__Exercise directions__: All the data should be repeated exactly. Any image in it is left out.

__Listed entries__:
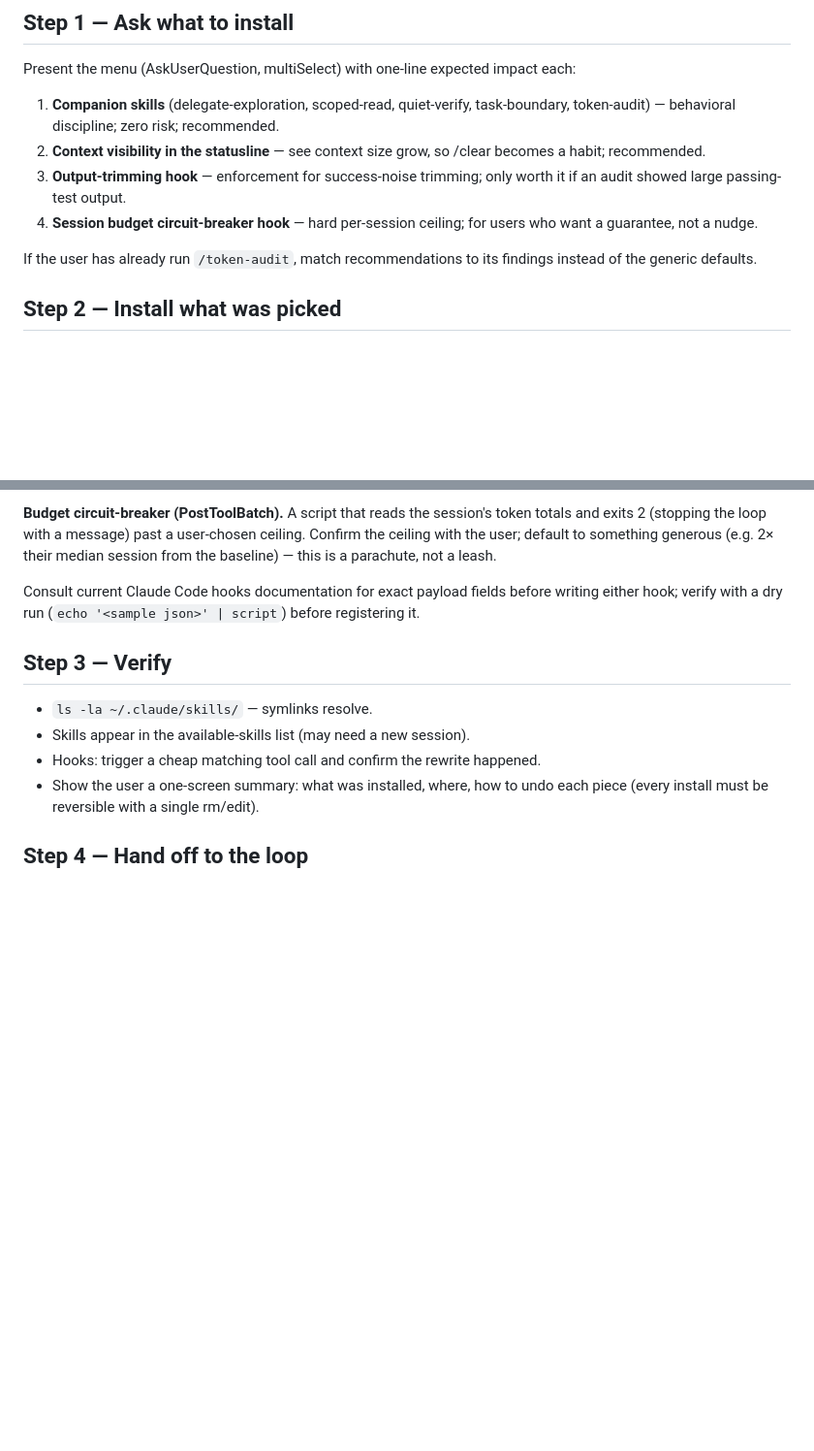
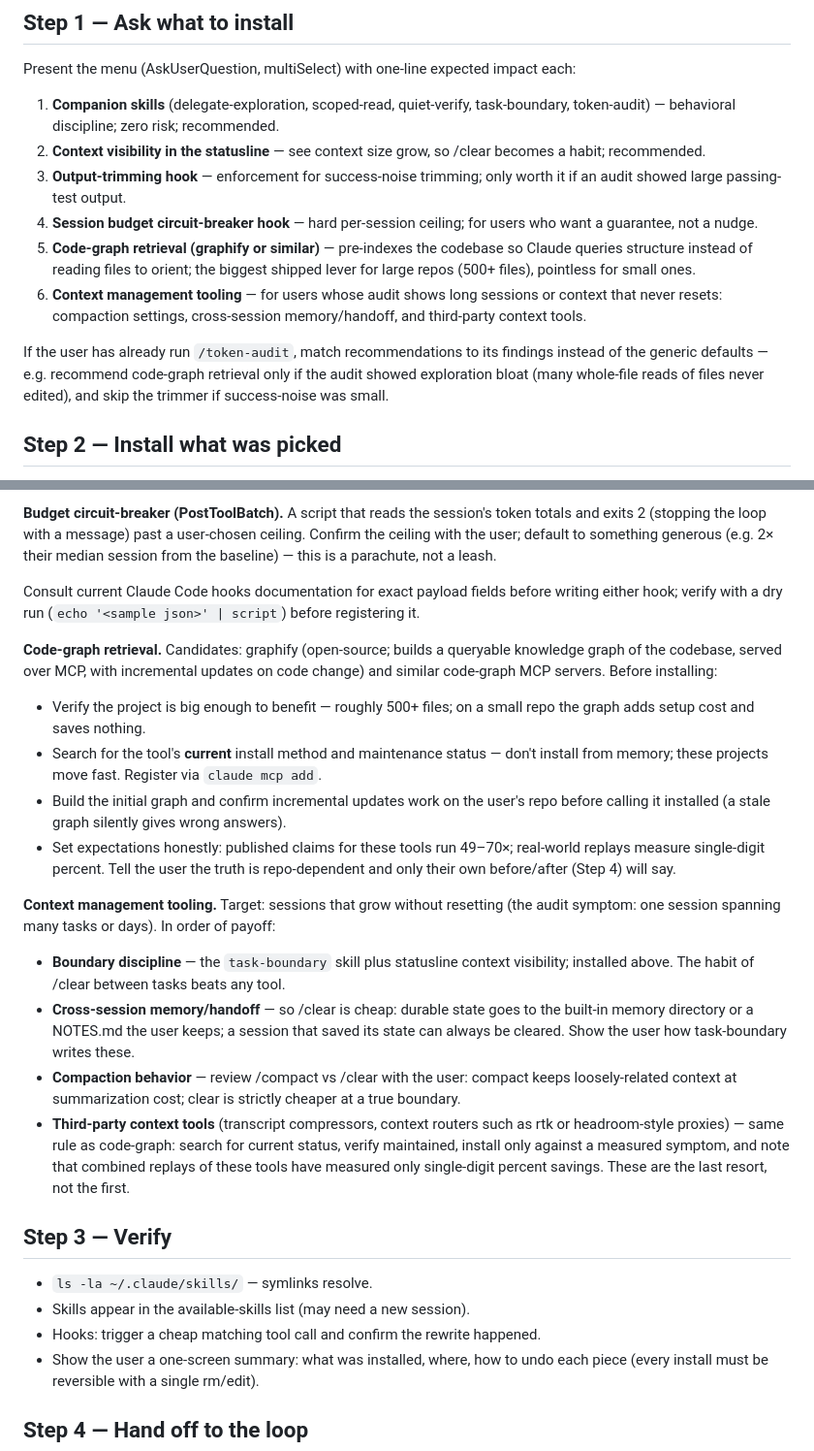
Before and after one commit to alileza/skills, a Markdown page: token-setup/SKILL.md, 2 parts joined by grey strips. Shown at 97% size. Drawn GitHub-style; blank space fills up the shorter version.

Commit message:
token-setup: add code-graph retrieval and context-management options
Menu now covers graphify-style code-graph MCP (gated on repo size and
audit-shown exploration bloat) and context tooling (boundary discipline,
memory/handoff, compaction, third-party tools as last resort), with
honest expectations vs published 49-70x claims.

```diff
--- a/token-setup/SKILL.md
+++ b/token-setup/SKILL.md
@@ -31,9 +31,17 @@ Present the menu (AskUserQuestion, multiSelect) with one-line expected impact ea
    if an audit showed large passing-test output.
 4. **Session budget circuit-breaker hook** — hard per-session ceiling; for users who
    want a guarantee, not a nudge.
+5. **Code-graph retrieval (graphify or similar)** — pre-indexes the codebase so
+   Claude queries structure instead of reading files to orient; the biggest shipped
+   lever for large repos (500+ files), pointless for small ones.
+6. **Context management tooling** — for users whose audit shows long sessions or
+   context that never resets: compaction settings, cross-session memory/handoff,
+   and third-party context tools.
 
 If the user has already run `/token-audit`, match recommendations to its findings
-instead of the generic defaults.
+instead of the generic defaults — e.g. recommend code-graph retrieval only if the
+audit showed exploration bloat (many whole-file reads of files never edited), and
+skip the trimmer if success-noise was small.
 
 ## Step 2 — Install what was picked
 
@@ -72,6 +80,35 @@ Consult current Claude Code hooks documentation for exact payload fields before
 writing either hook; verify with a dry run (`echo '<sample json>' | script`) before
 registering it.
 
+**Code-graph retrieval.** Candidates: graphify (open-source; builds a queryable
+knowledge graph of the codebase, served over MCP, with incremental updates on code
+change) and similar code-graph MCP servers. Before installing:
+- Verify the project is big enough to benefit — roughly 500+ files; on a small repo
+  the graph adds setup cost and saves nothing.
+- Search for the tool's **current** install method and maintenance status — don't
+  install from memory; these projects move fast. Register via `claude mcp add`.
+- Build the initial graph and confirm incremental updates work on the user's repo
+  before calling it installed (a stale graph silently gives wrong answers).
+- Set expectations honestly: published claims for these tools run 49–70×; real-world
+  replays measure single-digit percent. Tell the user the truth is repo-dependent
+  and only their own before/after (Step 4) will say.
+
+**Context management tooling.** Target: sessions that grow without resetting (the
+audit symptom: one session spanning many tasks or days). In order of payoff:
+- **Boundary discipline** — the `task-boundary` skill plus statusline context
+  visibility; installed above. The habit of /clear between tasks beats any tool.
+- **Cross-session memory/handoff** — so /clear is cheap: durable state goes to the
+  built-in memory directory or a NOTES.md the user keeps; a session that saved its
+  state can always be cleared. Show the user how task-boundary writes these.
+- **Compaction behavior** — review /compact vs /clear with the user: compact keeps
+  loosely-related context at summarization cost; clear is strictly cheaper at a
+  true boundary.
+- **Third-party context tools** (transcript compressors, context routers such as
+  rtk or headroom-style proxies) — same rule as code-graph: search for current
+  status, verify maintained, install only against a measured symptom, and note
+  that combined replays of these tools have measured only single-digit percent
+  savings. These are the last resort, not the first.
+
 ## Step 3 — Verify
 
 - `ls -la ~/.claude/skills/` — symlinks resolve.
```
Also changed, not shown: 1 other file.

__Solution to the exercise__:
Before and after one commit to alileza/skills, a Markdown page: token-setup/SKILL.md, 2 parts joined by grey strips. Shown at 97% size. Drawn GitHub-style; blank space fills up the shorter version.

Commit message:
token-setup: add code-graph retrieval and context-management options
Menu now covers graphify-style code-graph MCP (gated on repo size and
audit-shown exploration bloat) and context tooling (boundary discipline,
memory/handoff, compaction, third-party tools as last resort), with
honest expectations vs published 49-70x claims.

```diff
--- a/token-setup/SKILL.md
+++ b/token-setup/SKILL.md
@@ -31,9 +31,17 @@ Present the menu (AskUserQuestion, multiSelect) with one-line expected impact ea
    if an audit showed large passing-test output.
 4. **Session budget circuit-breaker hook** — hard per-session ceiling; for users who
    want a guarantee, not a nudge.
+5. **Code-graph retrieval (graphify or similar)** — pre-indexes the codebase so
+   Claude queries structure instead of reading files to orient; the biggest shipped
+   lever for large repos (500+ files), pointless for small ones.
+6. **Context management tooling** — for users whose audit shows long sessions or
+   context that never resets: compaction settings, cross-session memory/handoff,
+   and third-party context tools.
 
 If the user has already run `/token-audit`, match recommendations to its findings
-instead of the generic defaults.
+instead of the generic defaults — e.g. recommend code-graph retrieval only if the
+audit showed exploration bloat (many whole-file reads of files never edited), and
+skip the trimmer if success-noise was small.
 
 ## Step 2 — Install what was picked
 
@@ -72,6 +80,35 @@ Consult current Claude Code hooks documentation for exact payload fields before
 writing either hook; verify with a dry run (`echo '<sample json>' | script`) before
 registering it.
 
+**Code-graph retrieval.** Candidates: graphify (open-source; builds a queryable
+knowledge graph of the codebase, served over MCP, with incremental updates on code
+change) and similar code-graph MCP servers. Before installing:
+- Verify the project is big enough to benefit — roughly 500+ files; on a small repo
+  the graph adds setup cost and saves nothing.
+- Search for the tool's **current** install method and maintenance status — don't
+  install from memory; these projects move fast. Register via `claude mcp add`.
+- Build the initial graph and confirm incremental updates work on the user's repo
+  before calling it installed (a stale graph silently gives wrong answers).
+- Set expectations honestly: published claims for these tools run 49–70×; real-world
+  replays measure single-digit percent. Tell the user the truth is repo-dependent
+  and only their own before/after (Step 4) will say.
+
+**Context management tooling.** Target: sessions that grow without resetting (the
+audit symptom: one session spanning many tasks or days). In order of payoff:
+- **Boundary discipline** — the `task-boundary` skill plus statusline context
+  visibility; installed above. The habit of /clear between tasks beats any tool.
+- **Cross-session memory/handoff** — so /clear is cheap: durable state goes to the
+  built-in memory directory or a NOTES.md the user keeps; a session that saved its
+  state can always be cleared. Show the user how task-boundary writes these.
+- **Compaction behavior** — review /compact vs /clear with the user: compact keeps
+  loosely-related context at summarization cost; clear is strictly cheaper at a
+  true boundary.
+- **Third-party context tools** (transcript compressors, context routers such as
+  rtk or headroom-style proxies) — same rule as code-graph: search for current
+  status, verify maintained, install only against a measured symptom, and note
+  that combined replays of these tools have measured only single-digit percent
+  savings. These are the last resort, not the first.
+
 ## Step 3 — Verify
 
 - `ls -la ~/.claude/skills/` — symlinks resolve.
```
Also changed, not shown: 1 other file.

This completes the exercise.